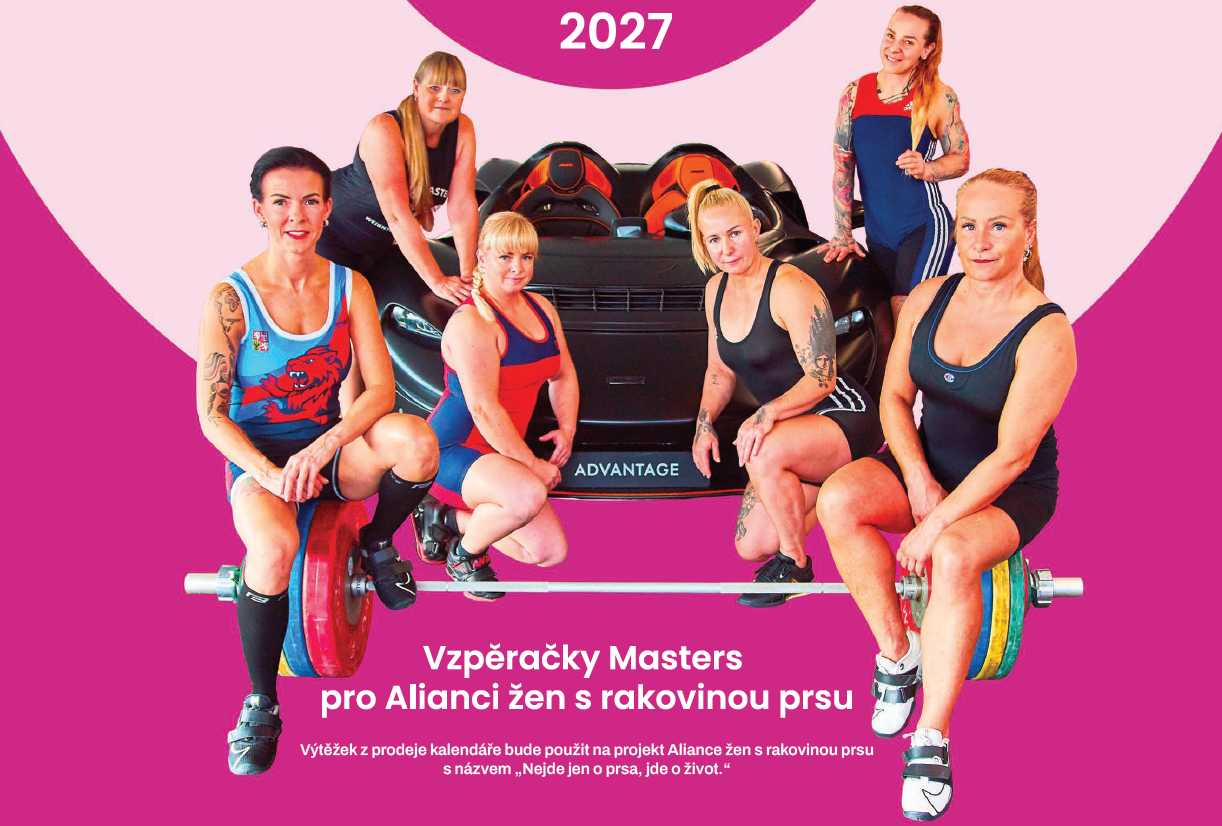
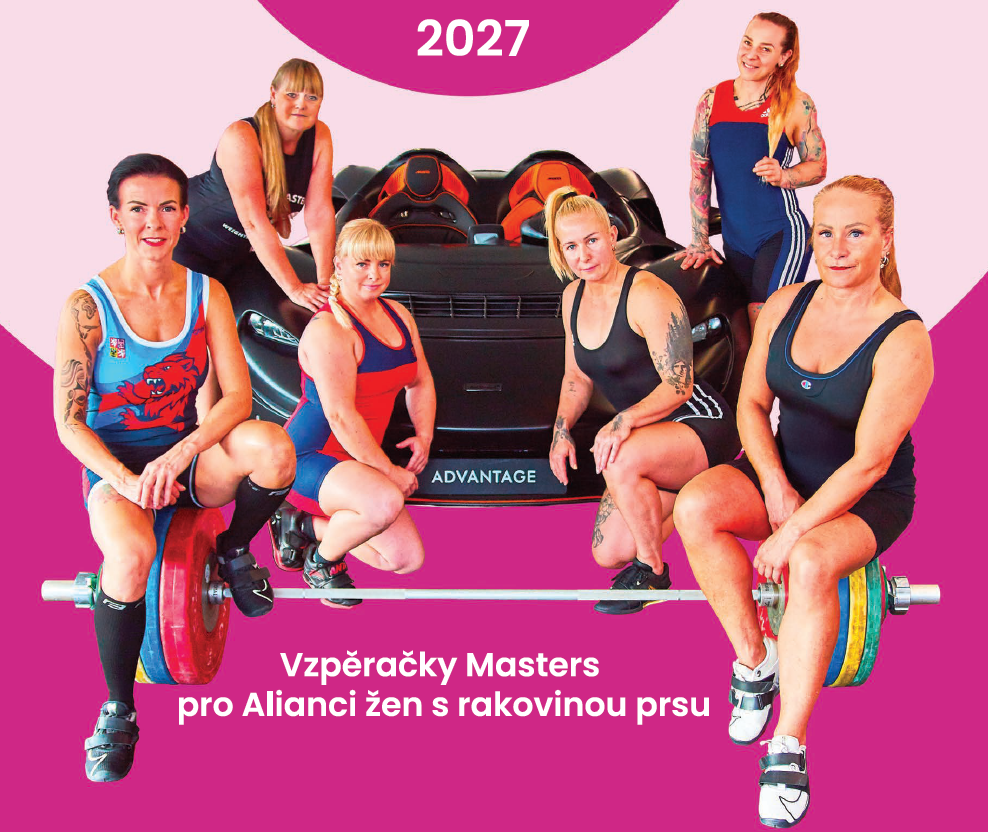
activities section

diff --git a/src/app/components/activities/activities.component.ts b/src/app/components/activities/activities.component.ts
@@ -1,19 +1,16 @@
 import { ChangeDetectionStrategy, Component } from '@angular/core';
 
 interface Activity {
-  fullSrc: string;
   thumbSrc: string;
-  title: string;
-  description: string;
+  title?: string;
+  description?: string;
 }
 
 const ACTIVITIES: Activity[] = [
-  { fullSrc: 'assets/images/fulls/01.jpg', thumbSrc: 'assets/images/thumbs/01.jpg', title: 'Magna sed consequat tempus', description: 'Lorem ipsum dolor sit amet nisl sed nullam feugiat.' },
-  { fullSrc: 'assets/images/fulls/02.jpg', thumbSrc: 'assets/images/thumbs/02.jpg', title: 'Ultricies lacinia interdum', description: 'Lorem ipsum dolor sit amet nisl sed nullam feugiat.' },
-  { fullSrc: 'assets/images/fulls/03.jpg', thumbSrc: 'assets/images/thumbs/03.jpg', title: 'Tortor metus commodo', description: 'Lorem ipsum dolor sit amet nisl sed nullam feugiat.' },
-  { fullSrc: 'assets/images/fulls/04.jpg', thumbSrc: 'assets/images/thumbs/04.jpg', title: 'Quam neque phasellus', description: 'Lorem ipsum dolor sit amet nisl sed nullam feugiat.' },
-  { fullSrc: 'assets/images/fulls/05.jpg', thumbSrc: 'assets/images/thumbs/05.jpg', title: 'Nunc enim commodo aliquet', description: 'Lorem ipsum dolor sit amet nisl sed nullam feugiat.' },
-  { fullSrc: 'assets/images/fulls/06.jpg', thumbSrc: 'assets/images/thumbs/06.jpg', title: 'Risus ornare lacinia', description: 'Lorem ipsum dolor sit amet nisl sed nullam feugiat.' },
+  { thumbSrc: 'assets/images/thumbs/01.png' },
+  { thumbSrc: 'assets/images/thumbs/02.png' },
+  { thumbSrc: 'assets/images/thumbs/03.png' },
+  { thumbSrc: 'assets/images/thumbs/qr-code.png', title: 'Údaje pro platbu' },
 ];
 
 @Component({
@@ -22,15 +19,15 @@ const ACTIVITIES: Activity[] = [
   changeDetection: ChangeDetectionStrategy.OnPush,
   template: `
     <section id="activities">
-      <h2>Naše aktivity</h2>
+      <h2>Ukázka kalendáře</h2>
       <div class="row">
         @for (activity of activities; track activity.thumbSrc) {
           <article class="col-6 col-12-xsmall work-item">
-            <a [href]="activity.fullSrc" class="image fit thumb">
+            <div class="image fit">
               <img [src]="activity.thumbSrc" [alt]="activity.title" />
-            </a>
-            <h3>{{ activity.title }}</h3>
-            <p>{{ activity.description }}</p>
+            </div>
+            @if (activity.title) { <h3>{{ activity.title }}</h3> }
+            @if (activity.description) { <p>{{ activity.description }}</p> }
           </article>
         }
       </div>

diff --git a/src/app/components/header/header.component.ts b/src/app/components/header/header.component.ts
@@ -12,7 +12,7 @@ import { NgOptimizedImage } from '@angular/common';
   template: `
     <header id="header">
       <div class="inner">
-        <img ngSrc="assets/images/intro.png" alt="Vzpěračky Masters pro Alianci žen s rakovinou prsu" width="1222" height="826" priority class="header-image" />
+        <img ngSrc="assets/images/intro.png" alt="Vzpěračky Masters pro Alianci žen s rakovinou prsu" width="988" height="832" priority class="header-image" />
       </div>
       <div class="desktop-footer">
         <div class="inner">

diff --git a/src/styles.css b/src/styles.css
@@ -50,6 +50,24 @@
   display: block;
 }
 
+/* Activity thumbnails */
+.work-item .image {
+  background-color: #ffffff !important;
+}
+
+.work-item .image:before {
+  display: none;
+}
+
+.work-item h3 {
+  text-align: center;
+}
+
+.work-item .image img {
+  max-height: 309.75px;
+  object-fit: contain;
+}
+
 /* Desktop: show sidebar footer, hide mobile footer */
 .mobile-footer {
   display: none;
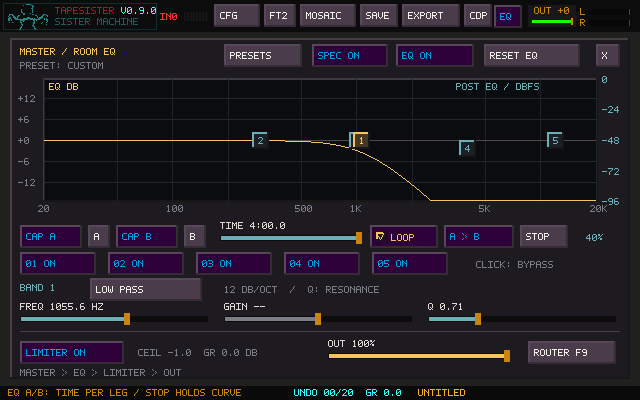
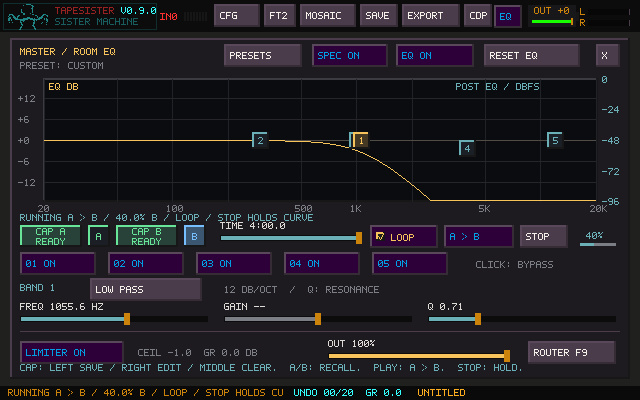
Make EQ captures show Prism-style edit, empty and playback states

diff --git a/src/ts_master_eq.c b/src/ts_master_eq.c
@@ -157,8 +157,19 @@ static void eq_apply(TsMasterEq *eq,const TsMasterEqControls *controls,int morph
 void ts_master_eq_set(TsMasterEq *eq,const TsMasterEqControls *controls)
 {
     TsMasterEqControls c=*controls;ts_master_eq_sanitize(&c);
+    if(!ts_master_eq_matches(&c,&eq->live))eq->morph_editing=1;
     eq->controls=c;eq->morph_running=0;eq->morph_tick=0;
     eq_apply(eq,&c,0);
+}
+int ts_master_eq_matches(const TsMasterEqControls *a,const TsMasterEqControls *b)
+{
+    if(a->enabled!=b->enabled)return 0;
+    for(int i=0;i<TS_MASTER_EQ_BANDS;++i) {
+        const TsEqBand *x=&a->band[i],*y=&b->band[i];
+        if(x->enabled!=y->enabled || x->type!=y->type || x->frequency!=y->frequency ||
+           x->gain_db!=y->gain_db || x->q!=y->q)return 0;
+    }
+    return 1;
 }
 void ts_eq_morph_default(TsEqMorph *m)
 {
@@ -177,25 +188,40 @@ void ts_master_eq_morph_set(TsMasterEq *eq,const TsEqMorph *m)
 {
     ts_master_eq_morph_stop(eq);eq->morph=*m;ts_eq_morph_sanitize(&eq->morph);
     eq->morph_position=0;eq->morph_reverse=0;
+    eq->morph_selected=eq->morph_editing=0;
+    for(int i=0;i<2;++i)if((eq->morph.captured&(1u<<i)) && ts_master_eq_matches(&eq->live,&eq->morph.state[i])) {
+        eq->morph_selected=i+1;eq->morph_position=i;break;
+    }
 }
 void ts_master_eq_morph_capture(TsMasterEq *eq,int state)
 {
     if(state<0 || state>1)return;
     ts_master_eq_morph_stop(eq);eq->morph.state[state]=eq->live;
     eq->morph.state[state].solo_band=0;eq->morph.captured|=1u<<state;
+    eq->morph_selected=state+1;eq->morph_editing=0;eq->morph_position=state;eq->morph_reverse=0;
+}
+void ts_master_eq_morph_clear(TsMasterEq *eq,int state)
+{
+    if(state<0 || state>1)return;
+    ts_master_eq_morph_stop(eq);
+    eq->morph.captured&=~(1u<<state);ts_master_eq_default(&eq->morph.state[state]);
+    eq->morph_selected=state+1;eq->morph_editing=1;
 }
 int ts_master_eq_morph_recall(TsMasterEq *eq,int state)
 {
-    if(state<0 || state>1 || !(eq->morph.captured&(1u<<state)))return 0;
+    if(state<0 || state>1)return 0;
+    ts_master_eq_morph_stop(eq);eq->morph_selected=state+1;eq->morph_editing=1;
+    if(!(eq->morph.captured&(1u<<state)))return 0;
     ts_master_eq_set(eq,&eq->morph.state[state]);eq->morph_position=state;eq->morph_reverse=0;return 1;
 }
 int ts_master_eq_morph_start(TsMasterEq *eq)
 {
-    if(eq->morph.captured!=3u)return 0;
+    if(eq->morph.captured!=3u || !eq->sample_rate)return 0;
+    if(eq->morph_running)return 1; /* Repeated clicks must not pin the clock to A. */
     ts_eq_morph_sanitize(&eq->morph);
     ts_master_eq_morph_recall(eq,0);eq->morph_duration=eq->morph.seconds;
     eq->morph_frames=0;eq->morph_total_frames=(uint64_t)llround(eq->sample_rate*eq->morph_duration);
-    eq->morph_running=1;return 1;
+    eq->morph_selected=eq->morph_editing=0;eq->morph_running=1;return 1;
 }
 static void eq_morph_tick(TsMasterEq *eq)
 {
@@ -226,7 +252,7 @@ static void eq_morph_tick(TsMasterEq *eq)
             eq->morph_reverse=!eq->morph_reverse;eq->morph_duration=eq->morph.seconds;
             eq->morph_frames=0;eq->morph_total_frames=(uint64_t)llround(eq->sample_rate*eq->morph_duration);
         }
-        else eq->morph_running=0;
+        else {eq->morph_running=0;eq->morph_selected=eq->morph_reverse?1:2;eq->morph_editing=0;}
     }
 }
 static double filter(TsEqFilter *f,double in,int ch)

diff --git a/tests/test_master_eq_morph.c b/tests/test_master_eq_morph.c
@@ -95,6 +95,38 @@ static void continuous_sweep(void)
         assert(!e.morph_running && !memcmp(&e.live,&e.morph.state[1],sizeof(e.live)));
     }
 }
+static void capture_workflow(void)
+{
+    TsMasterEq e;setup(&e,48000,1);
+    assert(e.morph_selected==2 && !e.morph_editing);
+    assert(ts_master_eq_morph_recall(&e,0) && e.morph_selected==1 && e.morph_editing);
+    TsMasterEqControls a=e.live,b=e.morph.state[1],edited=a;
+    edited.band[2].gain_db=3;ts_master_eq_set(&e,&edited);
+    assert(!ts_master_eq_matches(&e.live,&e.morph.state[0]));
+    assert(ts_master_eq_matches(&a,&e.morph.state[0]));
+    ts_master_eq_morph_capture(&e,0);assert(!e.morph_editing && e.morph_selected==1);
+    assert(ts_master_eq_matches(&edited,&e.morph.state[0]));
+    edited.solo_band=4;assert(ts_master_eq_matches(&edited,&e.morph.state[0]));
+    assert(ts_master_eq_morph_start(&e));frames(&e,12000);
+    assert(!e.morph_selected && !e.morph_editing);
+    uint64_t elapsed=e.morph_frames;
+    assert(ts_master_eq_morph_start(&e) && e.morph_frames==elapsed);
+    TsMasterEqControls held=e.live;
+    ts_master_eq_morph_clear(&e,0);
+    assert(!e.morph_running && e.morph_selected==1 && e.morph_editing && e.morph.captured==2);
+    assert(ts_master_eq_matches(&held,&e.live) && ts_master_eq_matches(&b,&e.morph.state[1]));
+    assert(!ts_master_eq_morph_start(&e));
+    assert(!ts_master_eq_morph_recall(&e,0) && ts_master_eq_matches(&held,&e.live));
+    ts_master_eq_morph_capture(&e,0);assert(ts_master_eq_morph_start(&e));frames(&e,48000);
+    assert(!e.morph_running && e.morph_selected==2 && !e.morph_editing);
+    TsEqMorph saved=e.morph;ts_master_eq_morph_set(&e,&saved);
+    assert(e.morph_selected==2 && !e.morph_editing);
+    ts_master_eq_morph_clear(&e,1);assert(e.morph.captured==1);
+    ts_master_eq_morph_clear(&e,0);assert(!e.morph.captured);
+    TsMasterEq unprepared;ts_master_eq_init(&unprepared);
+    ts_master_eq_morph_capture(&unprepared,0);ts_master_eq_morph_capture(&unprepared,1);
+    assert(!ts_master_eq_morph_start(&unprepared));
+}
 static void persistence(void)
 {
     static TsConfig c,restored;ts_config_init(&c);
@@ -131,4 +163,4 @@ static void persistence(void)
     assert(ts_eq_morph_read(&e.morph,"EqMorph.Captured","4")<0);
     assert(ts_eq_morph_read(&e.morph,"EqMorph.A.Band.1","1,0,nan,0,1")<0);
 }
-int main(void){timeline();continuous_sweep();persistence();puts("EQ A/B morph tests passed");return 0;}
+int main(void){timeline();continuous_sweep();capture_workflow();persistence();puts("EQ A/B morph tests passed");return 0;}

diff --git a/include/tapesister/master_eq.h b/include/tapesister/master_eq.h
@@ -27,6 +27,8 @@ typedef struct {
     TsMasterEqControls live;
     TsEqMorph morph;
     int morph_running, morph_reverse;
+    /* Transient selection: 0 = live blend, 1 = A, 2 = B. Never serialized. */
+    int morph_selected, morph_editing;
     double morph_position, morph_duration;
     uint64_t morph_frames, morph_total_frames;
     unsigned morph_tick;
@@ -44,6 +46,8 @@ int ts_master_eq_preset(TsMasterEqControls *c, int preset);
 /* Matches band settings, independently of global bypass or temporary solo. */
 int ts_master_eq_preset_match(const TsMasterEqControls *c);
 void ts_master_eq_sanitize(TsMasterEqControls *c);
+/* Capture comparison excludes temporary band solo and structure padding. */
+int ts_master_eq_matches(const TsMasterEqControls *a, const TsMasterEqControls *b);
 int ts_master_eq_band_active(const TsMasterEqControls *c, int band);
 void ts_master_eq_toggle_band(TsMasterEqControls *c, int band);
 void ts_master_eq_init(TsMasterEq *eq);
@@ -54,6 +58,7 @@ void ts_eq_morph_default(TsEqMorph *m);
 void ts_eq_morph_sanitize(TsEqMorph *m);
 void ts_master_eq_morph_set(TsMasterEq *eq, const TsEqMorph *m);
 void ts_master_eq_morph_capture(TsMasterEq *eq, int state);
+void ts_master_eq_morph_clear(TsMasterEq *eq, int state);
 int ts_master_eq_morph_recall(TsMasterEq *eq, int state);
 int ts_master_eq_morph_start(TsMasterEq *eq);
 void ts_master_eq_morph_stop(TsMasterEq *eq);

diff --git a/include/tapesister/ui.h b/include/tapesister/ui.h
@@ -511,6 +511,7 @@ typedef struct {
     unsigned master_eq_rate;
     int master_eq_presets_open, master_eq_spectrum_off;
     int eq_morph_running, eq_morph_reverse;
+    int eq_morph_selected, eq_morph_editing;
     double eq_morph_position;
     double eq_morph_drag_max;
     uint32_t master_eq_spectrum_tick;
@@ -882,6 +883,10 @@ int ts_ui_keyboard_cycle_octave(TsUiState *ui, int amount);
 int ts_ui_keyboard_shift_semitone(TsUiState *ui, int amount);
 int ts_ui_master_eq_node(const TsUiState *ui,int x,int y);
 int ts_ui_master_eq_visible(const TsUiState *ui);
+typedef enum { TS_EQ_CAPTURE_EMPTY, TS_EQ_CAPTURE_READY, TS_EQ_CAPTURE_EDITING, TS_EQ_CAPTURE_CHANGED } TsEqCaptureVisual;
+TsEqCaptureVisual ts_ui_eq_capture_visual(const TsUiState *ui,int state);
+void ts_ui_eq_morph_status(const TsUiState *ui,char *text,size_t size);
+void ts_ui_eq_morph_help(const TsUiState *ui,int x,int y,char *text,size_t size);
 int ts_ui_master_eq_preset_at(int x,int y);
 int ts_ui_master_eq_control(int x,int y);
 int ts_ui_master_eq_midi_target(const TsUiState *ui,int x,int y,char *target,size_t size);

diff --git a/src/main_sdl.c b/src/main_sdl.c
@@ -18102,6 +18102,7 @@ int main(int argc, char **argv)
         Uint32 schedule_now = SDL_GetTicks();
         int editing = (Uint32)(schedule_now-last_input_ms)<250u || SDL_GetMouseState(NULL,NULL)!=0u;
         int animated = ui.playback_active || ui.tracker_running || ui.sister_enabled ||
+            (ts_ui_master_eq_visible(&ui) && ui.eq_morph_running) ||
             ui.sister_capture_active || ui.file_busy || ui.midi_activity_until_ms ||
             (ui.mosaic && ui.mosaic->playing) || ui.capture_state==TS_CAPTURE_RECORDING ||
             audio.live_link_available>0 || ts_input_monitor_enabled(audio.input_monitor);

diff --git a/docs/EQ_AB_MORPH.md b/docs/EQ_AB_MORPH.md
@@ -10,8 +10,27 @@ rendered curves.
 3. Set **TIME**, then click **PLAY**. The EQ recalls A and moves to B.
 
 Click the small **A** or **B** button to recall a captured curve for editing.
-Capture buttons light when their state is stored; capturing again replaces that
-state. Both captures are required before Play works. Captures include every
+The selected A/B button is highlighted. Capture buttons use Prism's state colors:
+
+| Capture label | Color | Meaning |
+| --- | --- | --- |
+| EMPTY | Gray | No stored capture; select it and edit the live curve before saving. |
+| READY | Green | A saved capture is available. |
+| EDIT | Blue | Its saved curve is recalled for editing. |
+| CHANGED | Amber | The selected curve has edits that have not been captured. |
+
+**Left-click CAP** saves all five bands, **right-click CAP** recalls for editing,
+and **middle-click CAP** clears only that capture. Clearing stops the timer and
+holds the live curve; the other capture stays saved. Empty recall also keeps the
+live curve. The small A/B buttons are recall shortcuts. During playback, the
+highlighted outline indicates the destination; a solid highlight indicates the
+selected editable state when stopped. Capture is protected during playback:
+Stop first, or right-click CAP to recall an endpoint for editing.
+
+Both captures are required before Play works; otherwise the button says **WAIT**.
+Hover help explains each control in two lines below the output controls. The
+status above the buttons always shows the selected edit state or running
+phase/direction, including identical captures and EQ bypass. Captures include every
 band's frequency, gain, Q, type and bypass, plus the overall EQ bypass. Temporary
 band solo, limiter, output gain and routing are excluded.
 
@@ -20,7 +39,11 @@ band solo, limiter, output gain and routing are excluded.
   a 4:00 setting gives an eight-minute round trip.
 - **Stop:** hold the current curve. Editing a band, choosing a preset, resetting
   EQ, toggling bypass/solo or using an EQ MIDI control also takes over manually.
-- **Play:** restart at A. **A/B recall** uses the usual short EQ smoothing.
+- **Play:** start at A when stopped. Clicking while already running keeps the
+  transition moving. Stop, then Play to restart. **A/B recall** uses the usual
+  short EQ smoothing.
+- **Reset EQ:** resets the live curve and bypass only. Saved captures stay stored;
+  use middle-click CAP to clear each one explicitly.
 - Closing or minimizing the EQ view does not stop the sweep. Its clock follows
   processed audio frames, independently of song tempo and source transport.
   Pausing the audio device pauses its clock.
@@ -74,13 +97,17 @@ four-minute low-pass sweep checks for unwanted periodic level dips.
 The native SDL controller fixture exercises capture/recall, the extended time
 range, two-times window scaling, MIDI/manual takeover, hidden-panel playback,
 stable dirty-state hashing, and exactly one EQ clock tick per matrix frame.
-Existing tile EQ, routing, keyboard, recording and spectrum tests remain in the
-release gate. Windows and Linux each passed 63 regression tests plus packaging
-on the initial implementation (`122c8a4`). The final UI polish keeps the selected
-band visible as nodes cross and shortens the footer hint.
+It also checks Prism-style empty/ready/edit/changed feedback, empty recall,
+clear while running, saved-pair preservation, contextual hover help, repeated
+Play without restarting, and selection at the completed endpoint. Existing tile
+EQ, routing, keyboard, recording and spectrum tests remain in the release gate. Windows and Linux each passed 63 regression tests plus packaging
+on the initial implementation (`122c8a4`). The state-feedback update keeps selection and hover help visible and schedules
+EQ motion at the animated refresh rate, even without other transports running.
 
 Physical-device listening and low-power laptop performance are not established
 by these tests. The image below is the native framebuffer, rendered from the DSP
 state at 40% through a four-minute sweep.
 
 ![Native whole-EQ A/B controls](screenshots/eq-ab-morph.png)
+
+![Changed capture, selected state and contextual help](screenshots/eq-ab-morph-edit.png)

━━━━

#### Your task:
Start at the top of the entries and repeat each line exactly, ending at the line that contains "-22,15 +19,15 @@". Pictures are not part of the copy.

#### Response to the exercise:
activities section

diff --git a/src/app/components/activities/activities.component.ts b/src/app/components/activities/activities.component.ts
@@ -1,19 +1,16 @@
 import { ChangeDetectionStrategy, Component } from '@angular/core';
 
 interface Activity {
-  fullSrc: string;
   thumbSrc: string;
-  title: string;
-  description: string;
+  title?: string;
+  description?: string;
 }
 
 const ACTIVITIES: Activity[] = [
-  { fullSrc: 'assets/images/fulls/01.jpg', thumbSrc: 'assets/images/thumbs/01.jpg', title: 'Magna sed consequat tempus', description: 'Lorem ipsum dolor sit amet nisl sed nullam feugiat.' },
-  { fullSrc: 'assets/images/fulls/02.jpg', thumbSrc: 'assets/images/thumbs/02.jpg', title: 'Ultricies lacinia interdum', description: 'Lorem ipsum dolor sit amet nisl sed nullam feugiat.' },
-  { fullSrc: 'assets/images/fulls/03.jpg', thumbSrc: 'assets/images/thumbs/03.jpg', title: 'Tortor metus commodo', description: 'Lorem ipsum dolor sit amet nisl sed nullam feugiat.' },
-  { fullSrc: 'assets/images/fulls/04.jpg', thumbSrc: 'assets/images/thumbs/04.jpg', title: 'Quam neque phasellus', description: 'Lorem ipsum dolor sit amet nisl sed nullam feugiat.' },
-  { fullSrc: 'assets/images/fulls/05.jpg', thumbSrc: 'assets/images/thumbs/05.jpg', title: 'Nunc enim commodo aliquet', description: 'Lorem ipsum dolor sit amet nisl sed nullam feugiat.' },
-  { fullSrc: 'assets/images/fulls/06.jpg', thumbSrc: 'assets/images/thumbs/06.jpg', title: 'Risus ornare lacinia', description: 'Lorem ipsum dolor sit amet nisl sed nullam feugiat.' },
+  { thumbSrc: 'assets/images/thumbs/01.png' },
+  { thumbSrc: 'assets/images/thumbs/02.png' },
+  { thumbSrc: 'assets/images/thumbs/03.png' },
+  { thumbSrc: 'assets/images/thumbs/qr-code.png', title: 'Údaje pro platbu' },
 ];
 
 @Component({
@@ -22,15 +19,15 @@ const ACTIVITIES: Activity[] = [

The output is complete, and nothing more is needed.